Records contained in a dataset:

· · ·

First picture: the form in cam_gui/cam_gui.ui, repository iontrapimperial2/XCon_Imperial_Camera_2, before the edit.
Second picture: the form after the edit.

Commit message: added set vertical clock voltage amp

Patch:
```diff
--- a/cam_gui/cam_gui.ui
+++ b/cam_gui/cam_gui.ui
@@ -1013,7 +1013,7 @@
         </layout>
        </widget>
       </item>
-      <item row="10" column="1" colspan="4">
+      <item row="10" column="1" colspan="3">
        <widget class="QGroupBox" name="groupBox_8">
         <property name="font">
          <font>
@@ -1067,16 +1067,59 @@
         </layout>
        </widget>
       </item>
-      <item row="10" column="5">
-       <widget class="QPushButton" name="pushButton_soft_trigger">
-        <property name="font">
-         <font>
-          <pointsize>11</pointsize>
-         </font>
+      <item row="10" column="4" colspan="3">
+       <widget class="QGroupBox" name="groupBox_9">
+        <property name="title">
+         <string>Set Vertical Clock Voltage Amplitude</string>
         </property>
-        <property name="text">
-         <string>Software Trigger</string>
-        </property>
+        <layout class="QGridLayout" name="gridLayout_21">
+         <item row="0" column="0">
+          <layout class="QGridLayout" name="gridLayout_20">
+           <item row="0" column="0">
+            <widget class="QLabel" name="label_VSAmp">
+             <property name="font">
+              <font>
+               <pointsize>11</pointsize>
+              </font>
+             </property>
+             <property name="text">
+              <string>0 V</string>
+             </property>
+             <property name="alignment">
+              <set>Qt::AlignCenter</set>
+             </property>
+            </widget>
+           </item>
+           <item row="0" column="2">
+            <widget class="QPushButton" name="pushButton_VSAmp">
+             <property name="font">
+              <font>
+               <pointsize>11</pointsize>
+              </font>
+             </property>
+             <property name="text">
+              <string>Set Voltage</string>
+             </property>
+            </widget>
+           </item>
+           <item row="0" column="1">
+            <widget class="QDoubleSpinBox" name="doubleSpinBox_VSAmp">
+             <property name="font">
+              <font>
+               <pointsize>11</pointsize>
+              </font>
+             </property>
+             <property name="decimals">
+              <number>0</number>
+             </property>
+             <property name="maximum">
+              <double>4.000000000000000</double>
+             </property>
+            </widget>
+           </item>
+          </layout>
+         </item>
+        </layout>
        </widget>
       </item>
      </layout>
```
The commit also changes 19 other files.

· · ·

All of the entries above are to be printed again exactly.

First picture: the form in cam_gui/cam_gui.ui, repository iontrapimperial2/XCon_Imperial_Camera_2, before the edit.
Second picture: the form after the edit.

Commit message: added set vertical clock voltage amp

Patch:
```diff
--- a/cam_gui/cam_gui.ui
+++ b/cam_gui/cam_gui.ui
@@ -1013,7 +1013,7 @@
         </layout>
        </widget>
       </item>
-      <item row="10" column="1" colspan="4">
+      <item row="10" column="1" colspan="3">
        <widget class="QGroupBox" name="groupBox_8">
         <property name="font">
          <font>
@@ -1067,16 +1067,59 @@
         </layout>
        </widget>
       </item>
-      <item row="10" column="5">
-       <widget class="QPushButton" name="pushButton_soft_trigger">
-        <property name="font">
-         <font>
-          <pointsize>11</pointsize>
-         </font>
+      <item row="10" column="4" colspan="3">
+       <widget class="QGroupBox" name="groupBox_9">
+        <property name="title">
+         <string>Set Vertical Clock Voltage Amplitude</string>
         </property>
-        <property name="text">
-         <string>Software Trigger</string>
-        </property>
+        <layout class="QGridLayout" name="gridLayout_21">
+         <item row="0" column="0">
+          <layout class="QGridLayout" name="gridLayout_20">
+           <item row="0" column="0">
+            <widget class="QLabel" name="label_VSAmp">
+             <property name="font">
+              <font>
+               <pointsize>11</pointsize>
+              </font>
+             </property>
+             <property name="text">
+              <string>0 V</string>
+             </property>
+             <property name="alignment">
+              <set>Qt::AlignCenter</set>
+             </property>
+            </widget>
+           </item>
+           <item row="0" column="2">
+            <widget class="QPushButton" name="pushButton_VSAmp">
+             <property name="font">
+              <font>
+               <pointsize>11</pointsize>
+              </font>
+             </property>
+             <property name="text">
+              <string>Set Voltage</string>
+             </property>
+            </widget>
+           </item>
+           <item row="0" column="1">
+            <widget class="QDoubleSpinBox" name="doubleSpinBox_VSAmp">
+             <property name="font">
+              <font>
+               <pointsize>11</pointsize>
+              </font>
+             </property>
+             <property name="decimals">
+              <number>0</number>
+             </property>
+             <property name="maximum">
+              <double>4.000000000000000</double>
+             </property>
+            </widget>
+           </item>
+          </layout>
+         </item>
+        </layout>
        </widget>
       </item>
      </layout>
```
The commit also changes 19 other files.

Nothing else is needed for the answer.